START Data under study

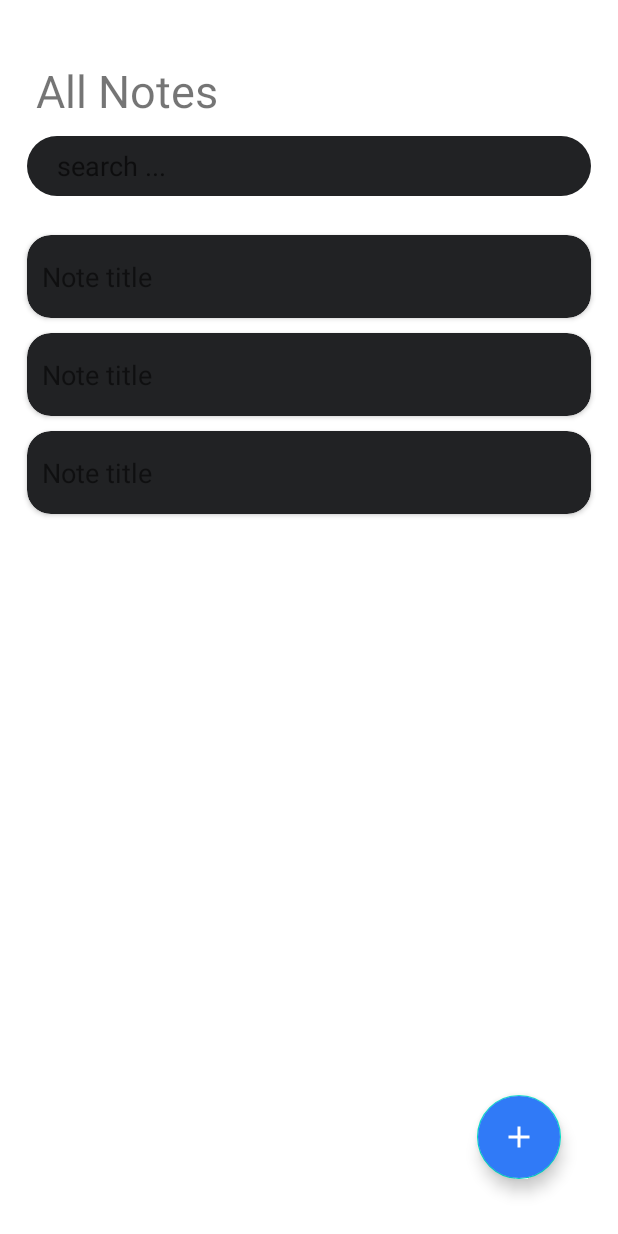
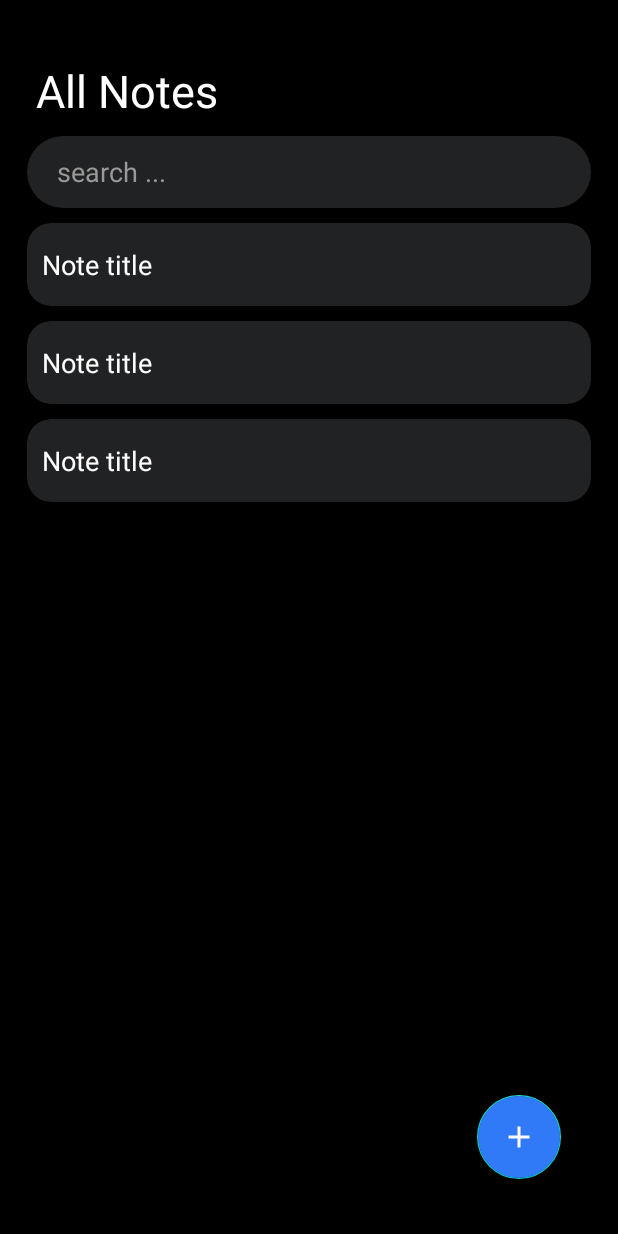
Before and after one commit to MathRoda/NoteMe, an Android app: the layout fragment_note_list.xml on its own in the app's theme, with its tools: preview values and no code run, on a phone screen of 412 x 824 dp. Run offline under Robolectric (Android 15) with nearby library versions, the light colour scheme and no system bars.

Commit message:
fix light theme colors

```diff
--- a/app/src/main/res/layout/fragment_note.xml
+++ b/app/src/main/res/layout/fragment_note.xml
@@ -40,7 +40,8 @@
         android:layout_marginEnd="16dp"
         android:maxLines="1"
         android:hint="@string/title"
-        android:textColorHint="@color/white"
+        android:textColorHint="@color/light_gray"
+        android:textColor="@color/white"
         app:layout_constraintEnd_toEndOf="parent"
         app:layout_constraintStart_toStartOf="parent"
         app:layout_constraintTop_toBottomOf="@+id/arrowBack" />
@@ -54,7 +55,8 @@
         android:layout_marginBottom="16dp"
         android:gravity="top"
         android:hint="@string/note"
-        android:textColorHint="@color/white"
+        android:textColorHint="@color/light_gray"
+        android:textColor="@color/white"
         app:layout_constraintBottom_toTopOf="@+id/delete"
         app:layout_constraintEnd_toEndOf="parent"
         app:layout_constraintStart_toStartOf="parent"
--- a/app/src/main/res/layout/fragment_note_list.xml
+++ b/app/src/main/res/layout/fragment_note_list.xml
@@ -4,6 +4,7 @@
     xmlns:tools="http://schemas.android.com/tools"
     android:layout_width="match_parent"
     android:layout_height="match_parent"
+    android:background="@color/custom_black"
     android:padding="8dp"
     tools:context=".presentation.main_screen.NoteListFragment">
 
@@ -13,6 +14,7 @@
         android:layout_height="wrap_content"
         android:layout_marginStart="16dp"
         android:layout_marginTop="32dp"
+        android:textColor="@color/white"
         android:text="@string/all_notes"
         android:textSize="30sp"
         app:layout_constraintStart_toStartOf="parent"
@@ -21,7 +23,7 @@
     <EditText
         android:id="@+id/search_box"
         android:layout_width="0dp"
-        android:layout_height="40dp"
+        android:layout_height="48dp"
         android:layout_margin="10dp"
         android:layout_marginTop="32dp"
         android:background="@drawable/search_box_background"
@@ -30,6 +32,8 @@
         android:inputType="text"
         android:paddingStart="20dp"
         android:paddingEnd="20dp"
+        android:textColor="@color/white"
+        android:textColorHint="@color/light_gray"
         app:layout_constraintEnd_toEndOf="parent"
         app:layout_constraintHorizontal_bias="0.5"
         app:layout_constraintStart_toStartOf="parent"
@@ -40,7 +44,6 @@
         android:id="@+id/rvNotes"
         android:layout_width="0dp"
         android:layout_height="0dp"
-        android:paddingTop="16dp"
         android:clipToPadding="false"
         android:paddingBottom="90dp"
         app:layout_constraintTop_toBottomOf="@+id/search_box"
--- a/app/src/main/res/layout/note_item.xml
+++ b/app/src/main/res/layout/note_item.xml
@@ -15,6 +15,7 @@
         android:id="@+id/tvNoteTitle"
         android:layout_width="match_parent"
         android:layout_height="wrap_content"
+        android:textColor="@color/white"
         android:text="@string/note_title"
         android:maxLines="1"
         android:paddingStart="10dp"
--- a/app/src/main/res/values/colors.xml
+++ b/app/src/main/res/values/colors.xml
@@ -12,4 +12,5 @@
     <color name="custom_black">#000000</color>
     <color name="custom_gray">#212224</color>
     <color name="custom_blue">#307AF7</color>
+    <color name="light_gray">#999999</color>
 </resources>
```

END Data under study

▶ [What needs to be done]
Print every line of the data exactly. Pictures do not belong in the copy.

▶ [Solved problem]
Before and after one commit to MathRoda/NoteMe, an Android app: the layout fragment_note_list.xml on its own in the app's theme, with its tools: preview values and no code run, on a phone screen of 412 x 824 dp. Run offline under Robolectric (Android 15) with nearby library versions, the light colour scheme and no system bars.

Commit message:
fix light theme colors

```diff
--- a/app/src/main/res/layout/fragment_note.xml
+++ b/app/src/main/res/layout/fragment_note.xml
@@ -40,7 +40,8 @@
         android:layout_marginEnd="16dp"
         android:maxLines="1"
         android:hint="@string/title"
-        android:textColorHint="@color/white"
+        android:textColorHint="@color/light_gray"
+        android:textColor="@color/white"
         app:layout_constraintEnd_toEndOf="parent"
         app:layout_constraintStart_toStartOf="parent"
         app:layout_constraintTop_toBottomOf="@+id/arrowBack" />
@@ -54,7 +55,8 @@
         android:layout_marginBottom="16dp"
         android:gravity="top"
         android:hint="@string/note"
-        android:textColorHint="@color/white"
+        android:textColorHint="@color/light_gray"
+        android:textColor="@color/white"
         app:layout_constraintBottom_toTopOf="@+id/delete"
         app:layout_constraintEnd_toEndOf="parent"
         app:layout_constraintStart_toStartOf="parent"
--- a/app/src/main/res/layout/fragment_note_list.xml
+++ b/app/src/main/res/layout/fragment_note_list.xml
@@ -4,6 +4,7 @@
     xmlns:tools="http://schemas.android.com/tools"
     android:layout_width="match_parent"
     android:layout_height="match_parent"
+    android:background="@color/custom_black"
     android:padding="8dp"
     tools:context=".presentation.main_screen.NoteListFragment">
 
@@ -13,6 +14,7 @@
         android:layout_height="wrap_content"
         android:layout_marginStart="16dp"
         android:layout_marginTop="32dp"
+        android:textColor="@color/white"
         android:text="@string/all_notes"
         android:textSize="30sp"
         app:layout_constraintStart_toStartOf="parent"
@@ -21,7 +23,7 @@
     <EditText
         android:id="@+id/search_box"
         android:layout_width="0dp"
-        android:layout_height="40dp"
+        android:layout_height="48dp"
         android:layout_margin="10dp"
         android:layout_marginTop="32dp"
         android:background="@drawable/search_box_background"
@@ -30,6 +32,8 @@
         android:inputType="text"
         android:paddingStart="20dp"
         android:paddingEnd="20dp"
+        android:textColor="@color/white"
+        android:textColorHint="@color/light_gray"
         app:layout_constraintEnd_toEndOf="parent"
         app:layout_constraintHorizontal_bias="0.5"
         app:layout_constraintStart_toStartOf="parent"
@@ -40,7 +44,6 @@
         android:id="@+id/rvNotes"
         android:layout_width="0dp"
         android:layout_height="0dp"
-        android:paddingTop="16dp"
         android:clipToPadding="false"
         android:paddingBottom="90dp"
         app:layout_constraintTop_toBottomOf="@+id/search_box"
--- a/app/src/main/res/layout/note_item.xml
+++ b/app/src/main/res/layout/note_item.xml
@@ -15,6 +15,7 @@
         android:id="@+id/tvNoteTitle"
         android:layout_width="match_parent"
         android:layout_height="wrap_content"
+        android:textColor="@color/white"
         android:text="@string/note_title"
         android:maxLines="1"
         android:paddingStart="10dp"
--- a/app/src/main/res/values/colors.xml
+++ b/app/src/main/res/values/colors.xml
@@ -12,4 +12,5 @@
     <color name="custom_black">#000000</color>
     <color name="custom_gray">#212224</color>
     <color name="custom_blue">#307AF7</color>
+    <color name="light_gray">#999999</color>
 </resources>
```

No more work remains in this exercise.